How Equipment Manufacturers are Assisting Food Companies Improve Their Processes and Products
In today’s ever changing food market of expanding product lines with new products, improving current products, etc., the research and development groups for food processing plants and ingredient facilities are turning to
equipment manufacturers to help develop their concepts and provide them with the equipment to carry their ideas from concept to finished product in a manner that saves time and money.
In many situations the research and development people for food processing plants are working on small batch/stove top projects in which they test out a new recipe or perhaps an existing product improvement for taste or texture. With the recipe or concept in hand they turn to the equipment manufacturing research group to see how that team can take the recipe and provide a continuous process with a desirable finished product.
The task set before the equipment manufacturing research and development group is to take the recipe and review with the food processing group the key elements they need to see or taste in the finished product. The
product texture, look and taste are very important when it comes to selecting equipment for a food processing group. Does the customer expect a specific flavor or note that might need to be added to enhance the taste of a product? Does the product need to have a silky mouth feel or perhaps a grainy look when the product has set up? Is the product sensitive to high heat, or are there any issues with particulates? All of those questions need to be addressed before the equipment manufacturer can provide the proper equipment, and in many cases the equipment research group needs to actually make the customer’s product and demonstrate to the food processing company that color, taste and texture will meet the expectations of the customer.
Equipment manufacturing research groups generally will work from a base sample of the customer’s final product, plus the initial recipe. They will take that recipe and process the product, making necessary changes for color shifts, moisture retention, etc., and begin the process of selecting the appropriate equipment that will give the customer the desired finished product while providing improvements in time savings, energy savings, and increased levels of production. Potentially any and all of those things are important to the customer. If the product requires heating, the equipment research group will process the product using indirect and direct contact heat methods to determine the most efficient method that brings the product to temperature quickly, while retaining all the essential elements of that product (taste, texture, color, etc.). The same holds true for cooling a product. The equipment supplier should be looking at ways to cool a product while still retaining the desired finished look of the base sample.
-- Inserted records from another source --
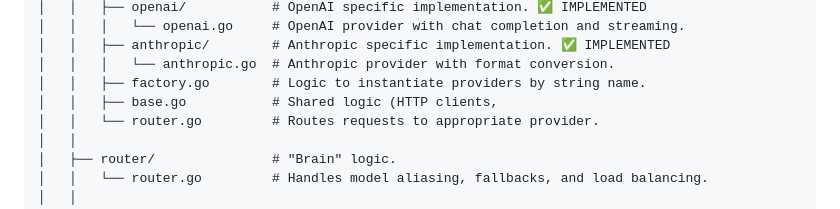
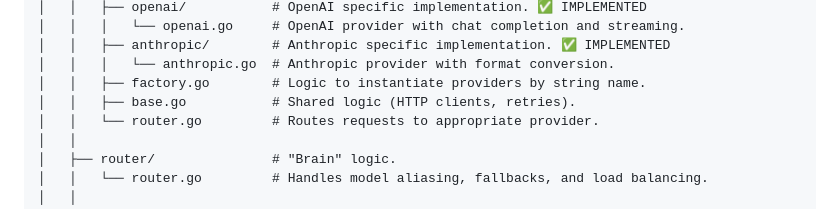
Before and after one commit to ENTERPILOT/GOModel, a Markdown page: ARCHITECTURE.md, the part around the change. GitHub-like rendering.

Commit message:
fix: Update ARCHITECTURE.md
Co-authored-by: Copilot <175728472+Copilot@users.noreply.github.com>

```diff
--- a/ARCHITECTURE.md
+++ b/ARCHITECTURE.md
@@ -40,7 +40,7 @@ gomodel/
 │   │   ├── anthropic/        # Anthropic specific implementation. ✅ IMPLEMENTED
 │   │   │   └── anthropic.go  # Anthropic provider with format conversion.
 │   │   ├── factory.go        # Logic to instantiate providers by string name.
-│   │   ├── base.go           # Shared logic (HTTP clients,
+│   │   ├── base.go           # Shared logic (HTTP clients, retries).
 │   │   └── router.go         # Routes requests to appropriate provider.
 │   │
 │   ├── router/               # "Brain" logic.
```
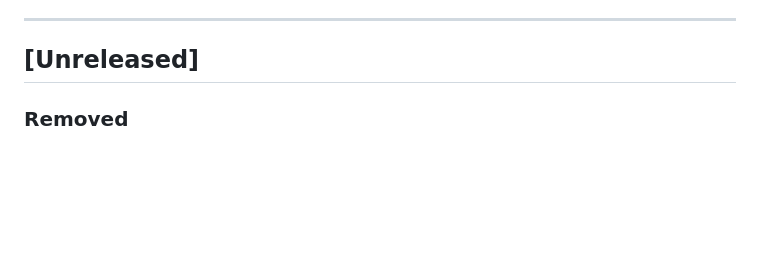
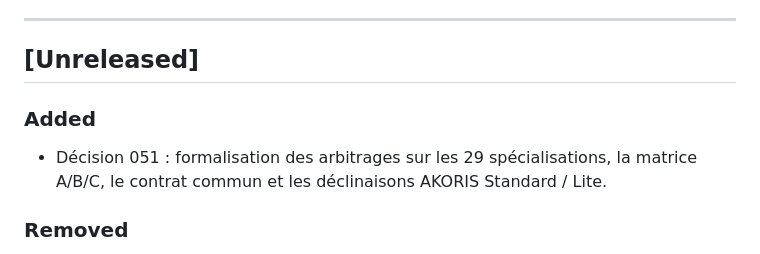
Before and after one commit to sieni7/akoris-method, a Markdown page: CHANGELOG.md, the part around the change. GitHub-like rendering; blank space fills up the shorter version.

Commit message:
docs(changelog): record decision 051

```diff
--- a/CHANGELOG.md
+++ b/CHANGELOG.md
@@ -7,6 +7,9 @@ versionnage [SemVer](https://semver.org/lang/fr/).
 ---
 
 ## [Unreleased]
+
+### Added
+- Décision 051 : formalisation des arbitrages sur les 29 spécialisations, la matrice A/B/C, le contrat commun et les déclinaisons AKORIS Standard / Lite.
 
 ### Removed
 - Retrait du pilote QA-01 et de son activation du socle V1. Le modèle des spécialisations sera redéfini avant toute nouvelle implémentation.
```
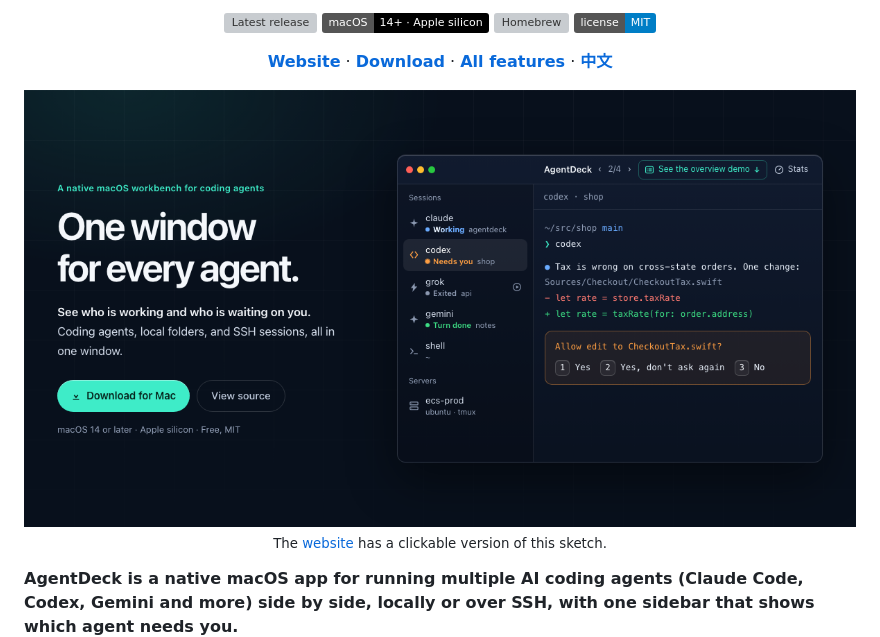
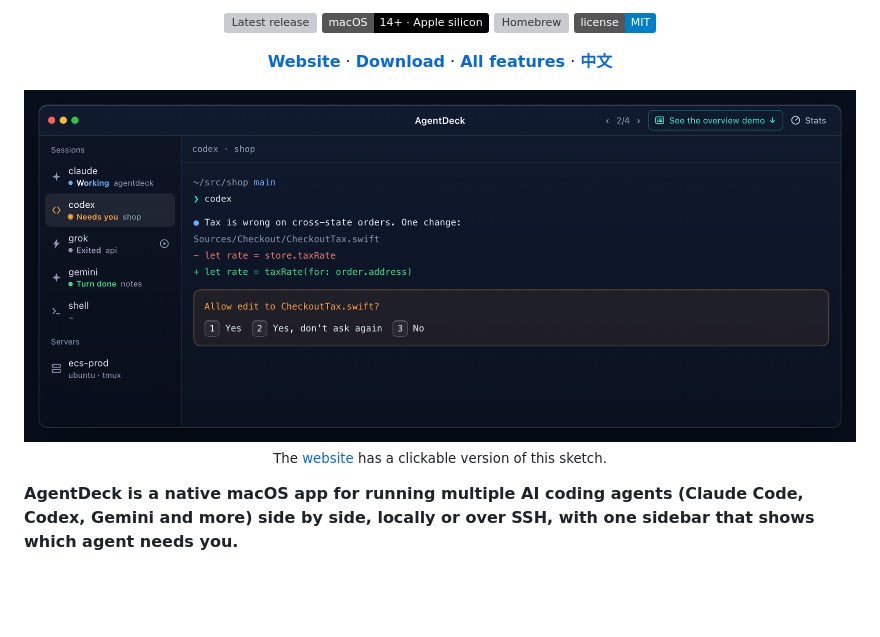
Before and after one commit to CassianFlorin/AgentDeck, a Markdown page: README.md, the part around the change. Rendered like a GitHub page; pictures changed too: docs/images/agentdeck-en.png (added); badges without logos; blank space fills up the shorter version; grey boxes are pictures that could not be loaded.

```diff
--- a/README.md
+++ b/README.md
@@ -26,7 +26,7 @@
 
 <p align="center">
   <a href="https://agentdeck.cassianflorin.com/en/">
-    <img src="site/og-en.png" alt="AgentDeck: a sidebar of coding agents, each showing whether it is working, waiting for you, done or exited, next to a terminal where Codex asks to edit a file" width="860">
+    <img src="docs/images/agentdeck-en.png" alt="AgentDeck: a sidebar of coding agents, each showing whether it is working, waiting for you, done or exited, next to a terminal where Codex asks to edit a file" width="860">
   </a>
   <br>
   <sub>The <a href="https://agentdeck.cassianflorin.com/en/">website</a> has a clickable version of this sketch.</sub>
```
Also changed, not shown: README.zh-CN.md (+1 -1 lines), docs/images/agentdeck-zh.png (added).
The end result is that the equipment manufacturing research group takes the customers recipe and runs various trials using different equipment to determine what process will give the customer an acceptable finished product that adheres to texture, taste, and color if required, while providing a continuous operation at a reasonable cost for equipment. At the conclusion of testing the equipment manufacturer should provide research reports noting changes, if any, to the recipe that were required to meet the objectives of continuous operation, include any sensory evaluations, plate counts if required, and finished samples for customer evaluation. Most important is the equipment list necessary to take a batching operation and turn the process into a continuous operation, or the equipment needed to provide that enhanced final improvement to an existing product.
What this means for the food processing manufacturer or ingredient producer is that in an ever changing market where consumers want new flavors, new textures, different choices, etc., that they can turn to the equipment supplier and their research group to work up a formulation, modify an existing formulation and create a process that will meet the goals and expectations of the food processor for their desired product.